Wherever there’s big money, there will be big bets. The added crème of time constraints and public desperation makes the decadence all the sweeter and (potentially) gratifying.
Peter Isackson puts the progression into perspective by depicting the global economy as having been reduced to a “system of highly speculative bets whose value depends on consumers’ pain.” Logically then, underlying motives of business initiatives would convert to the all-too-familiar portrait of exploitation: how to individually maximize profits as efficiently as possible. By definition, every bet must have a loser; nevertheless, the prospect of astronomical payoffs renders the risk well worthwhile. With the additional fallback option of short-selling before catastrophe hits, it seems illogical to not bet on a Vaxart.
Consequently, this investor logic spurs dumping resources into PR strategy as opposed to R&D expenditures – which effectively draws in business magnates like magnets.

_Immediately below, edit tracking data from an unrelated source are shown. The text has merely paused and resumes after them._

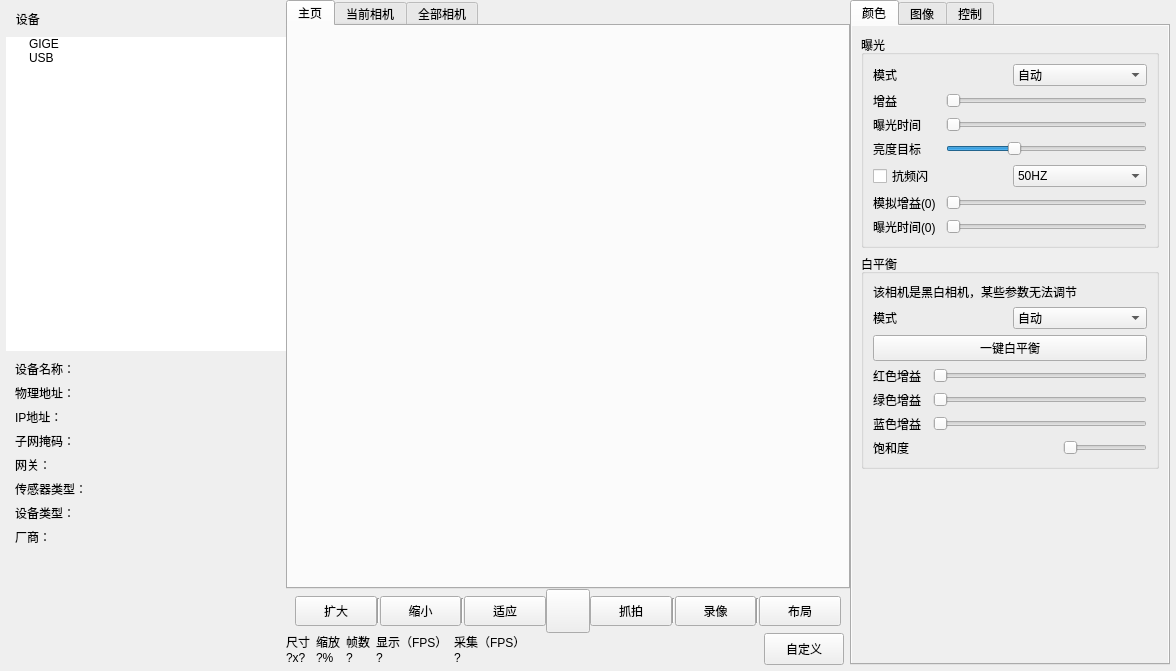
This is mainwindow.ui in sltruman/mind-vision-example as Qt 5 draws it before an edit. The edited form follows.
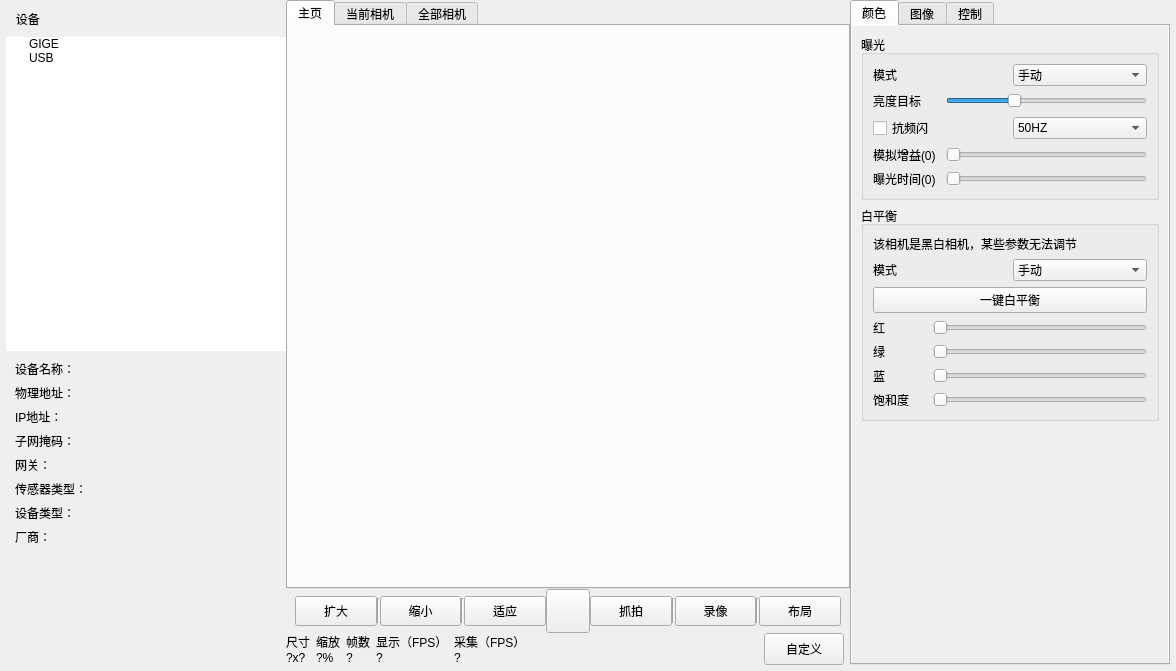
This is the edited form. Icons and pictures are not drawn.

Patch:
```diff
--- a/mainwindow.ui
+++ b/mainwindow.ui
@@ -1078,7 +1078,7 @@
                      <widget class="QComboBox" name="comboBox_exposureMode">
                       <item>
                        <property name="text">
-                        <string>自动</string>
+                        <string>手动</string>
                        </property>
                       </item>
                       <item>
@@ -1090,51 +1090,6 @@
                     </item>
                    </layout>
                   </item>
-                  <item>
-                   <layout class="QHBoxLayout" name="horizontalLayout_14" stretch="2,6">
-                    <item>
-                     <widget class="QLabel" name="label_4">
-                      <property name="text">
-                       <string>增益</string>
-                      </property>
-                     </widget>
-                    </item>
-                    <item>
-                     <widget class="QSlider" name="horizontalSlider_gain">
-                      <property name="orientation">
-                       <enum>Qt::Horizontal</enum>
-                      </property>
-                      <property name="invertedAppearance">
-                       <bool>false</bool>
-                      </property>
-                      <property name="invertedControls">
-                       <bool>false</bool>
-                      </property>
-                      <property name="tickPosition">
-                       <enum>QSlider::NoTicks</enum>
-                      </property>
-                     </widget>
-                    </item>
-                   </layout>
-                  </item>
-                  <item>
-                   <layout class="QHBoxLayout" name="horizontalLayout_15" stretch="2,6">
-                    <item>
-                     <widget class="QLabel" name="label_5">
-                      <property name="text">
-                       <string>曝光时间</string>
-                      </property>
-                     </widget>
-                    </item>
-                    <item>
-                     <widget class="QSlider" name="horizontalSlider_exposure_time">
-                      <property name="orientation">
-                       <enum>Qt::Horizontal</enum>
-                      </property>
-                     </widget>
-                    </item>
-                   </layout>
-                  </item>
                   <item>
                    <layout class="QHBoxLayout" name="horizontalLayout_16" stretch="2,6">
                     <item>
@@ -1270,12 +1225,7 @@
                      </widget>
                     </item>
                     <item>
-                     <widget class="QComboBox" name="comboBox_exposureMode_3">
-                      <item>
-                       <property name="text">
-                        <string>自动</string>
-                       </property>
-                      </item>
+                     <widget class="QComboBox" name="comboBox_whiteBalanceMode">
                       <item>
                        <property name="text">
                         <string>手动</string>
@@ -1297,7 +1247,7 @@
                     <item>
                      <widget class="QLabel" name="label_14">
                       <property name="text">
-                       <string>红色增益</string>
+                       <string>红</string>
                       </property>
                      </widget>
                     </item>
@@ -1321,7 +1271,7 @@
                     <item>
                      <widget class="QLabel" name="label_15">
                       <property name="text">
-                       <string>绿色增益</string>
+                       <string>绿</string>
                       </property>
                      </widget>
                     </item>
@@ -1342,7 +1292,7 @@
                     <item>
                      <widget class="QLabel" name="label_16">
                       <property name="text">
-                       <string>蓝色增益</string>
+                       <string>蓝</string>
                       </property>
                      </widget>
                     </item>
@@ -1359,7 +1309,7 @@
                    </layout>
                   </item>
                   <item>
-                   <layout class="QHBoxLayout" name="horizontalLayout_49" stretch="2,0">
+                   <layout class="QHBoxLayout" name="horizontalLayout_49" stretch="2,8">
                     <item>
                      <widget class="QLabel" name="label_17">
                       <property name="text">
```
Left out of the diff: 35 changed lines with no effect on the pictures.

If you’re losing faith that this is at all tangentially related to Ponzi schemes, here is the carrefour where the points meet: the setup is constructed in such a way that company executives can pull out right before the short-term expansion driven by wealthy investors crumbles.

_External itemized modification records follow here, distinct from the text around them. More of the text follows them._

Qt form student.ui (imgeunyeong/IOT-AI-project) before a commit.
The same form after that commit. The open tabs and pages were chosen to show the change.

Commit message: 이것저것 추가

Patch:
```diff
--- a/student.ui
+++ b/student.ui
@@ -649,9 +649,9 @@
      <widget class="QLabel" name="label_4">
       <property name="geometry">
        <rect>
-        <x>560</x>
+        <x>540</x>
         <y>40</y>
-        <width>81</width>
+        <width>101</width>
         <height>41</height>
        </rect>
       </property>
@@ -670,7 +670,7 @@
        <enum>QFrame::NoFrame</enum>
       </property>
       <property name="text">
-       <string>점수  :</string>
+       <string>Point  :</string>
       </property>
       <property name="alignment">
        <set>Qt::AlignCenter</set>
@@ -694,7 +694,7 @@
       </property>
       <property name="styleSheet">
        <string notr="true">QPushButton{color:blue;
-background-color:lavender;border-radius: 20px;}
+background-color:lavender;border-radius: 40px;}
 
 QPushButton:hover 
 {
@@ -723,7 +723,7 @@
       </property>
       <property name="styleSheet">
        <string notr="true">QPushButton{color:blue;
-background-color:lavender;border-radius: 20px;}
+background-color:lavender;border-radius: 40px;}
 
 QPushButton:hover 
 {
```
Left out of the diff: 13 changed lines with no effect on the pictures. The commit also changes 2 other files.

The criteria, once again? Secrecy, insider advantages, unsustainable growth, a load of uncertainty sitting atop a heap of desperation and public attention: what better environment could a Ponzi ask for?

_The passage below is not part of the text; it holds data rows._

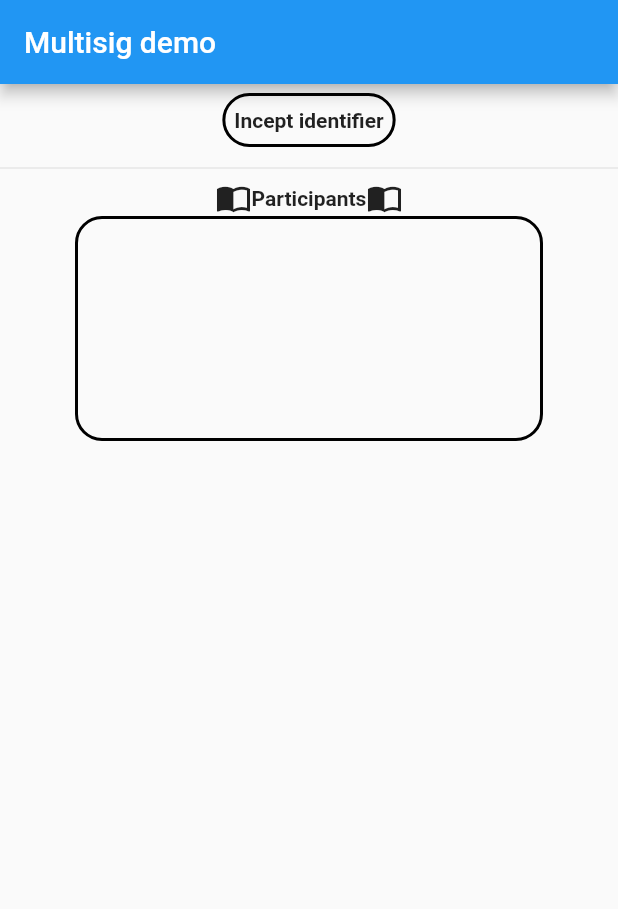
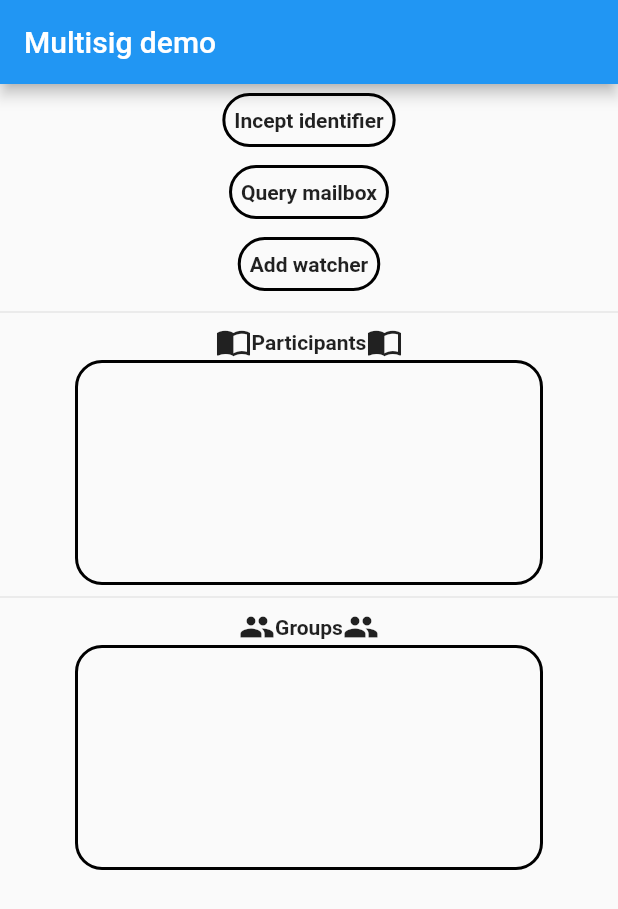
Before and after one commit to THCLab/dkms-demo-multisig, a Flutter app: the screen it shows after launch, after a tap on "Incept identifier", on a phone screen of 412 x 824 dp. Shown: the top 909 px of the screen. Run offline on Flutter 3.47's test engine with Material 2 defaults, Android fonts, the phone set to English and light mode, and no system bars; our stand-ins replace qr_flutter; missing offline and left inert: asymmetric_crypto_primitives, keri, mobile_scanner; statements that could not run were skipped.

Commit message:
UI update

```diff
--- a/lib/enums.dart
+++ b/lib/enums.dart
@@ -1,11 +1,11 @@
 import 'package:flutter/foundation.dart';
 import 'package:keri/keri.dart';
-
 
 enum SelectedAction {
   multisigRequest,
   delegationRequest,
 }
+
 extension SelectedActionExtension on SelectedAction {
   String get name => describeEnum(this);
   Action get action {
--- a/lib/main.dart
+++ b/lib/main.dart
@@ -25,24 +25,48 @@ class MyApp extends StatefulWidget {
 }
 
 class _MyAppState extends State<MyApp> {
+  //Keys used to sign the data
   String current_b64_key='';
   String next_b64_key='';
+
+  //Witness data, hardcoded
   String witness_id = "BJq7UABlttINuWJh1Xl2lkqZG4NTdUdqnbFJDa6ZyxCC";
   String wit_location =
       '{"eid":"BJq7UABlttINuWJh1Xl2lkqZG4NTdUdqnbFJDa6ZyxCC","scheme":"http","url":"http://192.168.1.13:3232/"}';
+  List<String> witness_id_list = [];
+
+  //Signer instance
   late Ed25519Signer signer;
-  List<String> witness_id_list = [];
-  var initiatorKel = '';
+
+  //Group initiator id, for UI only
+  var initiatorId = '';
+
+  //Inception control flags, for UI only
   var isIncepting = false;
   var isInceptionError = false;
+
+  //Group participants list
   List<Identifier> participants = [];
   List<bool> selectedParticipants = [];
+
+  //Identifier on the device
   late Identifier identifier;
+
+  //QR code string
   String oobiJson = '';
+
+  //Control flag for showing action request alert dialog
   bool actionClicked = false;
+
+  //Group identifiers and its list
   late Identifier groupIdentifier2;
   late Identifier group_identifier;
   List<Identifier> groupIdentifiers = [];
+
+  //UI button flags
+  bool isInceptionFinalized = false;
+  bool isWatcherAdded = false;
+  bool isMailboxQueried = false;
 
 
   @override
@@ -77,11 +101,14 @@ class _MyAppState extends State<MyApp> {
           children: <Widget>[
             RawMaterialButton(
               onPressed: () async{
+                //Create keys
                 List<PublicKey> vec1 = [];
                 vec1.add(await newPublicKey(kt: KeyType.Ed25519, keyB64: current_b64_key));
                 List<PublicKey> vec2 = [];
                 vec2.add(await newPublicKey(kt: KeyType.Ed25519, keyB64: next_b64_key));
                 List<String> vec3 = [wit_location];
+
+                //Start the inception
                 setState((){
                   isIncepting = true;
                 });
@@ -99,6 +126,8 @@ class _MyAppState extends State<MyApp> {
                   print(e);
                   setState((){isInceptionError = true;});
                 }
+
+                //Sign and finalize the inception
                 var signature = await signer.sign(icp_event);
                 print(icp_event);
                 print(signature);
@@ -106,59 +135,12 @@ class _MyAppState extends State<MyApp> {
                     event: icp_event,
                     signature: await signatureFromHex(
                         st: SignatureType.Ed25519Sha512, signature: signature));
+                initiatorId = identifier.id;
 
-                witness_id_list.add(witness_id);
-                var query = await queryMailbox(whoAsk: identifier, aboutWho: identifier, witness: witness_id_list);
-                var sig_query = await signer.sign(query[0]);
-                await finalizeQuery(identifier: identifier, queryEvent: query[0], signature: await signatureFromHex(st: SignatureType.Ed25519Sha512, signature: sig_query));
-                initiatorKel = await getKel(cont: identifier);
-
-                var watcher_oobi = '{"eid":"BF2t2NPc1bwptY1hYV0YCib1JjQ11k9jtuaZemecPF5b","scheme":"http","url":"http://192.168.1.13:3236/"}';
-                var add_watcher_message = await addWatcher(controller: identifier, watcherOobi: watcher_oobi);
-                print("\nController generate end role message to add witness: $add_watcher_message");
-                var watcher_sig = await signer.sign(add_watcher_message);
-                var ev = await finalizeEvent(identifier: identifier, event: add_watcher_message, signature: await signatureFromHex(st: SignatureType.Ed25519Sha512, signature: watcher_sig));
-
-                Map<String, String> jsonToOobi = {"cid":identifier.id, "role":"witness", "eid":witness_id};
-                Map<String, String> witnessOobi = {"eid":witness_id, "scheme": "http", "url":"http://192.168.1.13:3232/"};
-                List<dynamic> toSend = [witnessOobi,jsonToOobi];
-                oobiJson = jsonEncode(toSend);
-
-                setState((){});
-                final Timer periodicTimer = Timer.periodic(
-                  const Duration(seconds: 15),
-                      (Timer t) async{
-                        List<String> queryEvent = await queryMailbox(whoAsk: identifier, aboutWho: identifier, witness: witness_id_list);
-                        var querySignatureList = [];
-                        List<ActionRequired> finalizeList = [];
-                        for(var event in queryEvent){
-                          querySignatureList.add(await signatureFromHex(st: SignatureType.Ed25519Sha512, signature: await signer.sign(event)));
-                        }
-                        for (int i=0; i<querySignatureList.length; i++){
-                          finalizeList = await finalizeQuery(identifier: identifier, queryEvent: queryEvent[i], signature: querySignatureList[i]);
-                          if(finalizeList.isNotEmpty){
-                            if(!actionClicked){
-                              _showMyDialog(finalizeList);
-                            }
-                          }
-                        }
-
-                        for (var group in groupIdentifiers){
-                          var groupQuery = await queryMailbox(whoAsk: identifier, aboutWho: group, witness: witness_id_list);
-                          var signedGroupQuery = [];
-                          for (var singleQuery in groupQuery){
-                            signedGroupQuery.add(await signatureFromHex(st: SignatureType.Ed25519Sha512, signature: await signer.sign(singleQuery)));
-                          }
-                          for (int i=0; i<signedGroupQuery.length; i++) {
-                            await finalizeQuery(identifier: identifier,
-                                queryEvent: groupQuery[i],
-                                signature: signedGroupQuery[i]);
-                          }
-                        }
-                        //print('querying');
-                  },
-                );
-                //print('here');
+                //Refresh the UI
+                setState((){
+                  isInceptionFinalized = true;
+                });
               },
               child: Padding(
                 padding: const EdgeInsets.all(8.0),
@@ -171,29 +153,127 @@ class _MyAppState extends State<MyApp> {
             ),
             isIncepting ? connectingToWitness() : Container(),
             isInceptionError ? inceptionError() : Container(),
-            initiatorKel.isNotEmpty ? Text("Identifier kel:", style: TextStyle(fontWeight: FontWeight.bold),) : Container(),
-            initiatorKel.isNotEmpty ? Text(initiatorKel, style: TextStyle(color: Colors.green),) : Container(),
-            initiatorKel.isNotEmpty ? SizedBox(height: 10,) : Container(),
-            initiatorKel.isNotEmpty ? Text("Scan this QR code with another device to add this device to their list of participants", style: TextStyle(fontWeight: FontWeight.bold), textAlign: TextAlign.center,) : Container(),
-            initiatorKel.isNotEmpty ? QrImage(
+            initiatorId.isNotEmpty ? Text("Identifier:", style: TextStyle(fontWeight: FontWeight.bold),) : Container(),
+            initiatorId.isNotEmpty ? Text(initiatorId, style: TextStyle(color: Colors.green),) : Container(),
+            initiatorId.isNotEmpty ? SizedBox(height: 10,) : Container(),
+            isInceptionFinalized ? RawMaterialButton(
+              onPressed: () async{
+                //Add the witness to the list
+                witness_id_list.add(witness_id);
+
+                //Query mailbox and finalize it
+                var query = await queryMailbox(whoAsk: identifier, aboutWho: identifier, witness: witness_id_list);
+                var sig_query = await signer.sign(query[0]);
+                await finalizeQuery(identifier: identifier, queryEvent: query[0], signature: await signatureFromHex(st: SignatureType.Ed25519Sha512, signature: sig_query));
+
+                //Refresh the UI
+                setState(() {
+                  isMailboxQueried = true;
+                });
+              },
+                child: Padding(
+                  padding: const EdgeInsets.all(8.0),
+                  child: const Text("Query mailbox", style: TextStyle(fontWeight: FontWeight.bold),),
+                ),
+                shape: RoundedRectangleBorder(
+                    borderRadius: BorderRadius.circular(18.0),
+                    side: const BorderSide(width: 2)
+                )
+            ) : Container(),
+            RawMaterialButton(
+                onPressed: () async{
+                  //Set up the watcher data and add it
+                  var watcher_oobi = '{"eid":"BF2t2NPc1bwptY1hYV0YCib1JjQ11k9jtuaZemecPF5b","scheme":"http","url":"http://192.168.1.13:3236/"}';
+                  var add_watcher_message = await addWatcher(controller: identifier, watcherOobi: watcher_oobi);
+                  var watcher_sig = await signer.sign(add_watcher_message);
+                  var ev = await finalizeEvent(identifier: identifier, event: add_watcher_message, signature: await signatureFromHex(st: SignatureType.Ed25519Sha512, signature: watcher_sig));
+
+                  //Create the QR code to be scanned
+                  Map<String, String> jsonToOobi = {"cid":identifier.id, "role":"witness", "eid":witness_id};
+                  Map<String, String> witnessOobi = {"eid":witness_id, "scheme": "http", "url":"http://192.168.1.13:3232/"};
+                  List<dynamic> toSend = [witnessOobi,jsonToOobi];
+                  oobiJson = jsonEncode(toSend);
+
+                  setState((){
+                    isWatcherAdded = true;
+                  });
+
+                  //Start the query timer
+                  final Timer periodicTimer = Timer.periodic(
+                    const Duration(seconds: 15),
+                        (Timer t) async{
+                      //Every 15 seconds query own mailbox
+                      List<String> queryEvent = await queryMailbox(whoAsk: identifier, aboutWho: identifier, witness: witness_id_list);
+                      var querySignatureList = [];
+                      List<ActionRequired> finalizeList = [];
+
+                      //Sign each query
+                      for(var event in queryEvent){
+                        querySignatureList.add(await signatureFromHex(st: SignatureType.Ed25519Sha512, signature: await signer.sign(event)));
+                      }
+
+                      //Finalize each query
+                      for (int i=0; i<querySignatureList.length; i++){
+                        finalizeList = await finalizeQuery(identifier: identifier, queryEvent: queryEvent[i], signature: querySignatureList[i]);
+
+                        //If query requires action, show Alert Dialog
+                        if(finalizeList.isNotEmpty){
+                          if(!actionClicked){
+                            _showMyDialog(finalizeList);
+                          }
+                        }
+                      }
+
+                      //Every 15 seconds query group mailbox
+                      for (var group in groupIdentifiers){
+                        var groupQuery = await queryMailbox(whoAsk: identifier, aboutWho: group, witness: witness_id_list);
+                        var signedGroupQuery = [];
+
+                        //Sign each query
+                        for (var singleQuery in groupQuery){
+                          signedGroupQuery.add(await signatureFromHex(st: SignatureType.Ed25519Sha512, signature: await signer.sign(singleQuery)));
+                        }
+
+                        //Finalize each query
+                        for (int i=0; i<signedGroupQuery.length; i++) {
+                          await finalizeQuery(identifier: identifier,
+                              queryEvent: groupQuery[i],
+                              signature: signedGroupQuery[i]);
+                        }
+                      }
+                    },
+                  );
+                },
+                child: Padding(
+                  padding: const EdgeInsets.all(8.0),
+                  child: const Text("Add watcher", style: TextStyle(fontWeight: FontWeight.bold),),
+                ),
+                shape: RoundedRectangleBorder(
+                    borderRadius: BorderRadius.circular(18.0),
+                    side: const BorderSide(width: 2)
+                )
+            ),
+            isWatcherAdded ? Text("Scan this QR code with another device to add this device to their list of participants", style: TextStyle(fontWeight: FontWeight.bold), textAlign: TextAlign.center,) : Container(),
+            isWatcherAdded ? QrImage(
               data: oobiJson,
               version: QrVersions.auto,
               size: 200.0,
             ) : Container(),
-            initiatorKel.isNotEmpty ? RawMaterialButton(
+            isWatcherAdded ? RawMaterialButton(
               onPressed: () async{
+                //Get the group participant json from QR
                 var participantId = await Navigator.push(
                   context,
                   MaterialPageRoute(builder: (context) => const Scanner()),
                 );
 
-
+                //Decode the QR and send the oobi to watcher
                 var oobiReceived = jsonDecode(participantId);
                 print(oobiReceived);
                 await sendOobiToWatcher(identifier: identifier, oobisJson: jsonEncode(oobiReceived[0]));
                 await sendOobiToWatcher(identifier: identifier, oobisJson: jsonEncode(oobiReceived[1]));
 
-
+                //Add the participant from the QR to the list of participants, refresh the list
                 var participant = await newIdentifier(idStr: oobiReceived[1]['cid']);
                 if(!participants.contains(participant)){
                   setState(() {
@@ -202,17 +282,19 @@ class _MyAppState extends State<MyApp> {
                   });
                 }
 
+                //Query the watcher about new participant
                 List<String> watcherQuery = await queryWatchers(whoAsk: identifier, aboutWho: participant);
                 List<Signature> querySignatures = [];
+
+                //Sign the query
                 for(String query in watcherQuery){
                   querySignatures.add(await signatureFromHex(st: SignatureType.Ed25519Sha512, signature: await signer.sign(query)));
                 }
 
+                //Finalize the query
                 for(int i=0; i<querySignatures.length; i++){
                   await finalizeQuery(identifier: identifier, queryEvent: watcherQuery[i], signature: querySignatures[i]);
                 }
-
-                print(watcherQuery);
               },
                 child: Padding(
                   padding: const EdgeInsets.all(8.0),
@@ -255,14 +337,17 @@ class _MyAppState extends State<MyApp> {
                     );
                   }),
             ),
-            initiatorKel.isNotEmpty ? RawMaterialButton(
+            isWatcherAdded ? RawMaterialButton(
                 onPressed: () async{
+                  //Create group inception event
                   var icp = await inceptGroup(
                       identifier: identifier,
                       participants: participants,
                       signatureThreshold: 2,
                       initialWitnesses: witness_id_list,
                       witnessThreshold: 1);
+
+                  //Sign the event and the exchanges
                   var signature = await signer.sign(icp.icpEvent);
                   List<String> signaturesEx = [];
                   List<DataAndSignature> toForward = [];
@@ -275,6 +360,8 @@ class _MyAppState extends State<MyApp> {
                         signature: await signatureFromHex(
                             st: SignatureType.Ed25519Sha512, signature: signaturesEx[i])));
                   }
+
+                  //Get the group_identifier by finalizing group incept
                   group_identifier = await finalizeGroupIncept(
                       identifier: identifier,
                       groupEvent: icp.icpEvent,
@@ -292,6 +379,32 @@ class _MyAppState extends State<MyApp> {
                     side: const BorderSide(width: 2)
                 )
             ) : Container(),
+            Divider(),
+            Row(
+              mainAxisAlignment: MainAxisAlignment.center,
+              children: [
+                Icon(Icons.group),
+                Text("Groups", style: TextStyle(fontWeight: FontWeight.bold),),
+                Icon(Icons.group),
+              ],
+            ),
+            Container(
+              width: MediaQuery.of(context).size.width - 100,
+              height: 150,
+              decoration: BoxDecoration(
+                border: Border.all(
+                    width: 2.0
+                ),
+                borderRadius: BorderRadius.all(
+                    Radius.circular(18.0)
+                ),
+              ),
+              child: ListView.builder(
+                  itemCount: groupIdentifiers.length,
+                  itemBuilder: (BuildContext context, int index) {
+                    return Text(groupIdentifiers[index].id);
+                  }),
+            ),
           ],
         ),
       ),
```
Also changed, not shown: lib/scanner.dart (+11 -8 lines).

Rolling forwards the debt, in parallel with an undeniable desire
Ponzis persist precisely because people remain married to their money and the market. If your neighbors are getting rich quickly off of some mystifying new fund mixed with algorithms and Bitcoins, a logical assumption would be that you can too.
What’s exogenous to this flawed hypothesis and unaccounted for is something of the halo effect – investment infatuation clouds your judgment analogous to a boy claiming a girl whom he is madly in love with to be an angel.
Law firm Pulman, Cappuccio, Pullen & Benson LLP managing partner Randall Pulman shares a case-in-point: a client once received $1,000 monthly returns from a $100K investment and new investors were pulled in when the money ran short. When Pulman cautioned the client with the concept of a clawback – where the fund owner will one day file for bankruptcy and a trustee will come after him for the money paid in – the client tuned out. Irresistibility must be on par with free food, semi-annual sales, or nicotine (for some).
So long as the American public refuses to divorce from the American dream, the Ponzi proliferation will continue to propagate faithfully, safely, and soundly into the subsequent overlapping generations.